I’m going to repeat the previous paragraph but I’m going to insert a paragraph break at the end of each line. When I wrote this in Microsoft Word on my computer, the lines appeared to wrap perfectly. I can’t tell precisely how this will look on whatever device you are using to read this post, but I am sure it won’t look good. If you are using a Word document to send to Amazon KDP or Smashwords, or using a Word document as the input to an automated conversion tool, such as Calibre, then this is the kind of result you should expect if you don’t set paragraphs as I’ve explained.
The reason is simple. You might think you are setting a new line at the
correct place. But it is dependent upon font size, margins and page size.
As soon as any of these variables change, your new line will be in the
wrong place. And with eBooks, all of these variables are completely out
of your control.
The screenshot below shows how your document should look.
How your paragraphs SHOULD look
Notice in the Ribbon that I’ve ringed the show/hide button (¶). Setting show/hide on means that I see a paragraph mark at the end of each paragraph and a section break at the end of the page.
The ‘show/hide’ or ‘paragraph mark’ (¶) is properly called a ‘pilcrow’. This blog post has been extracted from the manuscript I wrote for a book. When I needed to enter a pilcrow into the text, for the paperback I added the Pilcrow through ‘Insert Character’ from the Ribbon and picked the ‘Arial Unicode MS’ character set and went hunting for the pilcrow. For the eBook version, readers won’t have the Arial Unicode MS font installed on their readers (unless reading using Kindle Reader for PC), but through the magic of Unicode, if your eBook reader has any font that includes the pilcrow, then your reader should be able swap to that typeface and display the character. Modern eBook devices and tablets have good enough Unicode support to display pilcrows and many thousands of characters beyond, although my Kobo readers Mini isn’t able to use fallback fonts in this way.

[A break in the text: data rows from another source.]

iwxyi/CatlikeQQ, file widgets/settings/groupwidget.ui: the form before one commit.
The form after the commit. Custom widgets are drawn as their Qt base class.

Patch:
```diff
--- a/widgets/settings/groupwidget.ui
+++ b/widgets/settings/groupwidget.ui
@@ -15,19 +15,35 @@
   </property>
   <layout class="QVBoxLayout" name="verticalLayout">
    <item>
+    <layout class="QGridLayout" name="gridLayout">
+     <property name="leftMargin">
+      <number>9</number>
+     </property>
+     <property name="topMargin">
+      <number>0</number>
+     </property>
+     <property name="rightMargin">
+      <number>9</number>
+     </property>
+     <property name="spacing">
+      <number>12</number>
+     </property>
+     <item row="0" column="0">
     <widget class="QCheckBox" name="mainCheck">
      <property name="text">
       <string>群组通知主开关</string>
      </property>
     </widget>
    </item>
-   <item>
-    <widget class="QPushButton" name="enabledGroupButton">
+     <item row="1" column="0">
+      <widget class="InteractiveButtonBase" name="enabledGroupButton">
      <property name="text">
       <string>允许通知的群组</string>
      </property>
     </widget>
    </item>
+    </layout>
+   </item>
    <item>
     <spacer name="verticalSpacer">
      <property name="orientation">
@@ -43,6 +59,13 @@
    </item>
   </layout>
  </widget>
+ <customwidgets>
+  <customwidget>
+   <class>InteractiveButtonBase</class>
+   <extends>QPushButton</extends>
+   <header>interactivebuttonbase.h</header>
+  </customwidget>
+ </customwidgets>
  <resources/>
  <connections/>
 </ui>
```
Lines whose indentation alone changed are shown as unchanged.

Unless you’re writing a book on formatting, you probably won’t need to enter a pilcrow yourself, but I’m using it as an example of how you can get special characters into your book.
Now we’ll see the same text but with the paragraphs broken up. Here I’ve hit the Enter key at the end of each line instead of at the end of each paragraph. Remember, if we turned off the show/hide option (and so hide the pilcrows) both examples would initially look identical. But if we changed page size, margins, font, font size or even our version of Word, the lines would break in the wrong place in the second example but would adjust automatically in the first.

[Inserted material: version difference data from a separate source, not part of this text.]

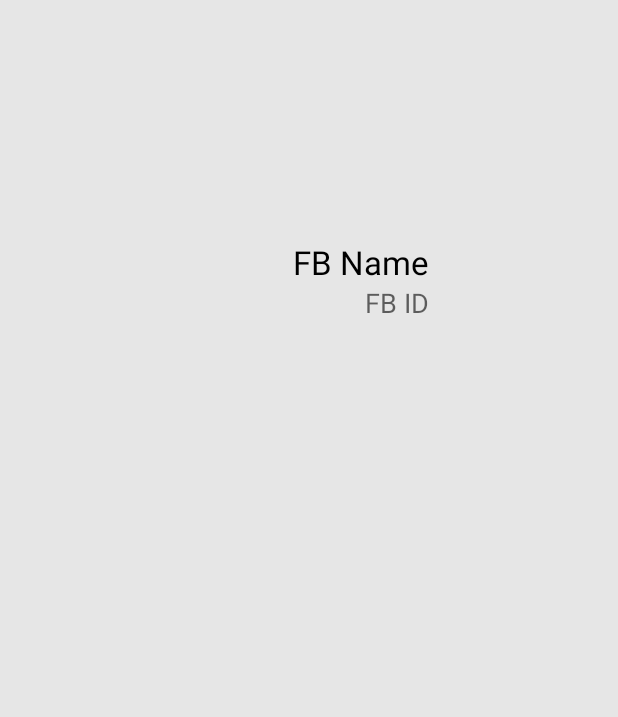
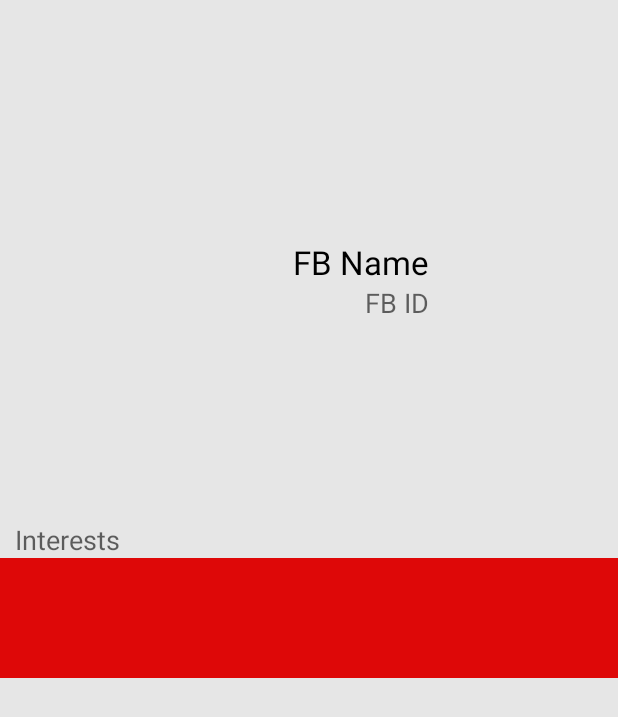
Before and after one commit to lii2/Someonew, an Android app: the ProfileActivity screen opened directly, with no data from a screen before it, on a phone screen of 412 x 824 dp. Shown: the top 717 px of the screen. Run offline under Robolectric (Android 15) with nearby library versions, the light colour scheme and no system bars; our stand-ins replace FlexboxLayout; libraries missing offline, so code that uses them is left out: com.facebook; 4 statements that could not run were skipped.

Commit message:
interest bar
changed interest bar to flexbox

```diff
--- a/app/build.gradle
+++ b/app/build.gradle
@@ -25,4 +25,5 @@ dependencies {
     compile 'com.facebook.android:facebook-android-sdk:[4,5)'
     compile 'com.android.support:appcompat-v7:23.4.0'
     compile 'com.android.support:support-v4:23.4.0'
+    compile 'com.google.android:flexbox:0.2.2'
 }
--- a/app/src/main/res/layout/activity_profile.xml
+++ b/app/src/main/res/layout/activity_profile.xml
@@ -39,4 +39,72 @@
         android:layout_alignRight="@+id/FBname"
         android:layout_alignEnd="@+id/FBname" />
 
+    <com.google.android.flexbox.FlexboxLayout
+        xmlns:android="http://schemas.android.com/apk/res/android"
+        xmlns:app="http://schemas.android.com/apk/res-auto"
+        android:id="@+id/interestsContainer"
+        android:layout_width="match_parent"
+        android:layout_height="80dip"
+        android:background="@color/red"
+        android:layout_centerVertical="true"
+        android:layout_alignParentLeft="true"
+        android:layout_alignParentStart="true"
+        app:flexWrap="wrap"
+        app:alignItems="stretch"
+        app:alignContent="stretch" >
+
+        <TextView
+            android:id="@+id/textview1"
+            android:layout_width="80dp"
+            android:layout_height="match_parent"
+            app:layout_flexBasisPercent="20%"
+            />
+
+        <TextView
+            android:id="@+id/logoview1"
+            android:layout_width="120dp"
+            android:layout_height="match_parent"
+            app:layout_flexBasisPercent="20%"
+            />
+
+        <TextView
+            android:id="@+id/logoview2"
+            android:layout_width="120dp"
+            android:layout_height="match_parent"
+            app:layout_flexBasisPercent="20%"
+            />
+
+        <TextView
+            android:id="@+id/logoview3"
+            android:layout_width="120dp"
+            android:layout_height="match_parent"
+            app:layout_flexBasisPercent="20%"
+            />
+
+        <TextView
+            android:id="@+id/logoview4"
+            android:layout_width="120dp"
+            android:layout_height="match_parent"
+            app:layout_flexBasisPercent="20%"
+            />
+
+        <TextView
+            android:id="@+id/logoview5"
+            android:layout_width="120dp"
+            android:layout_height="match_parent"
+            app:layout_flexBasisPercent="20%"
+            />
+    </com.google.android.flexbox.FlexboxLayout>
+
+    <TextView
+        android:layout_width="wrap_content"
+        android:layout_height="wrap_content"
+        android:textAppearance="?android:attr/textAppearanceMedium"
+        android:text="Interests"
+        android:id="@+id/textView3"
+        android:layout_above="@+id/interestsContainer"
+        android:layout_alignParentLeft="true"
+        android:layout_alignParentStart="true"
+        android:layout_marginLeft="10dip"/>
+
 </RelativeLayout>
```
Also changed, not shown: app/src/main/java/com/example/yjlii/someonew/InterestManager.java (added, +45 -0 lines), 2 other files.
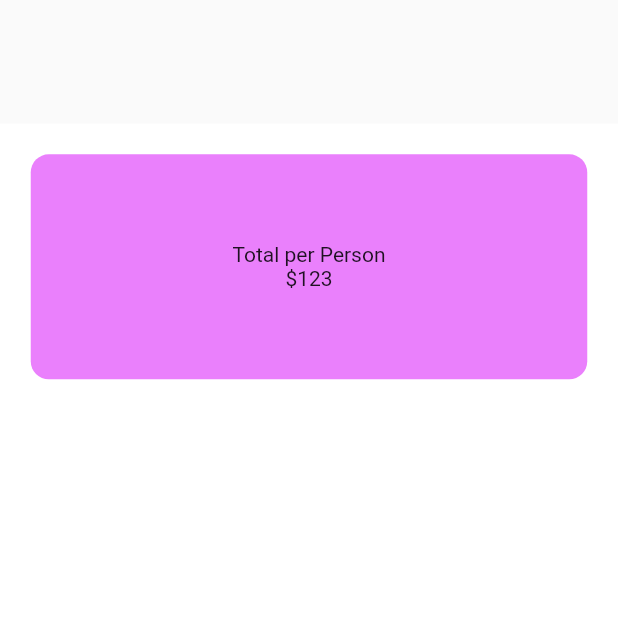
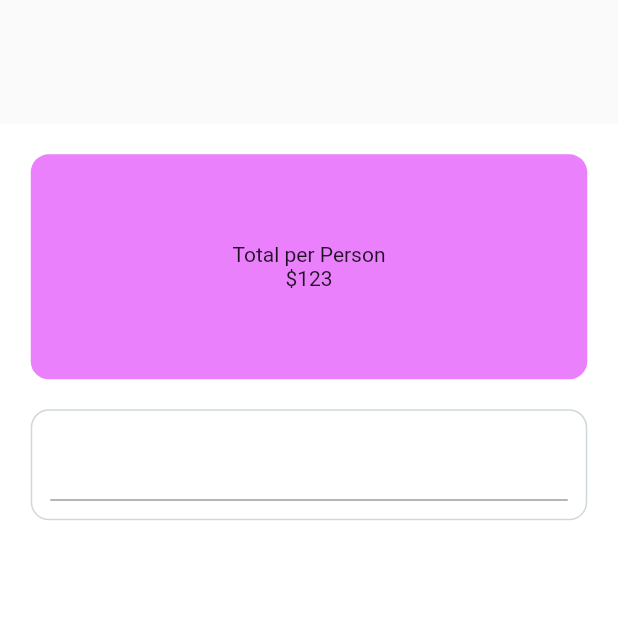
Before and after one commit to ashiquemhd63/Tip-calculator, a Flutter app: the screen it shows after launch, on a phone screen of 412 x 824 dp, the top half of it. Run offline on Flutter 3.47's test engine with Material 2 defaults, Android fonts, the phone set to English and light mode, and no system bars; missing offline and left inert: dart:html.

```diff
--- a/lib/home.dart
+++ b/lib/home.dart
@@ -1,4 +1,7 @@
+import 'dart:html';
+
 import 'package:flutter/material.dart';
+import 'package:flutter/rendering.dart';
 class BillSplitter extends StatefulWidget {
   @override
   _BillSplitterState createState() => _BillSplitterState();
@@ -23,6 +26,7 @@ class _BillSplitterState extends State<BillSplitter> {
           padding: EdgeInsets.all(20.5),
           children: [
             Container(
+              child: Center(
                 child: Column(
                   mainAxisAlignment: MainAxisAlignment.center,
                   children: [
@@ -30,6 +34,7 @@ class _BillSplitterState extends State<BillSplitter> {
 
                     Text("\$123")
                   ],
+                ),
               ),
               width: 150,
               height: 150,
@@ -39,6 +44,31 @@ class _BillSplitterState extends State<BillSplitter> {
 
               ),
             ),
+            Container(
+              margin: EdgeInsets.only(top: 20.0),
+              padding: EdgeInsets.all(12.0),
+              decoration: BoxDecoration(
+                color: Colors.transparent,
+                border: Border.all(//Setting Border style
+                  color: Colors.blueGrey.shade100,
+                  style: BorderStyle.solid,
+
+                ),
+                borderRadius: BorderRadius.circular(12.0),
+              ),
+              child: Column(
+                children: [
+                  TextField(
+                    keyboardType: TextInputType.numberWithOptions(decimal: true),
+                    style: TextStyle(color: Colors.green),
+                    decoration: InputDecoration(//Decoration inside TextField
+                      prefixText: "Bill Amount",
+                    ),
+                  ),
+
+                ],
+              ),
+            ),
 
           ],
         ),
--- a/lib/main.dart
+++ b/lib/main.dart
@@ -1,6 +1,5 @@
 import 'package:flutter/material.dart';
 import 'package:tip_calculator/home.dart';
-
 void main() {
   runApp(new MaterialApp(
     home: BillSplitter(),
```
Lines whose indentation alone changed are shown as unchanged.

How your paragraphs SHOULD NOT look!
Pilcrows don’t always look the same. The most obvious difference is that sometimes the head is filled in and sometimes not. In the screenshot above, the text uses a font called Palatino Linotype, and for that font the pilcrows are hollow. At the bottom I’ve added three blank lines in another font: Calibri, for which the pilcrow is filled in.
I’ve written so far about using the Enter key before the end of the paragraph. Sometimes people keep pressing the space bar or the tab key for the same effect. This has the same results and causes the same formatting disasters as soon as any of the variables changes (such as font size or margins).
This article was adapted from ‘Format Your Print Book for Createspace: 2nd Edition‘ available now as a Kindle eBook, and as a 296 page paperback: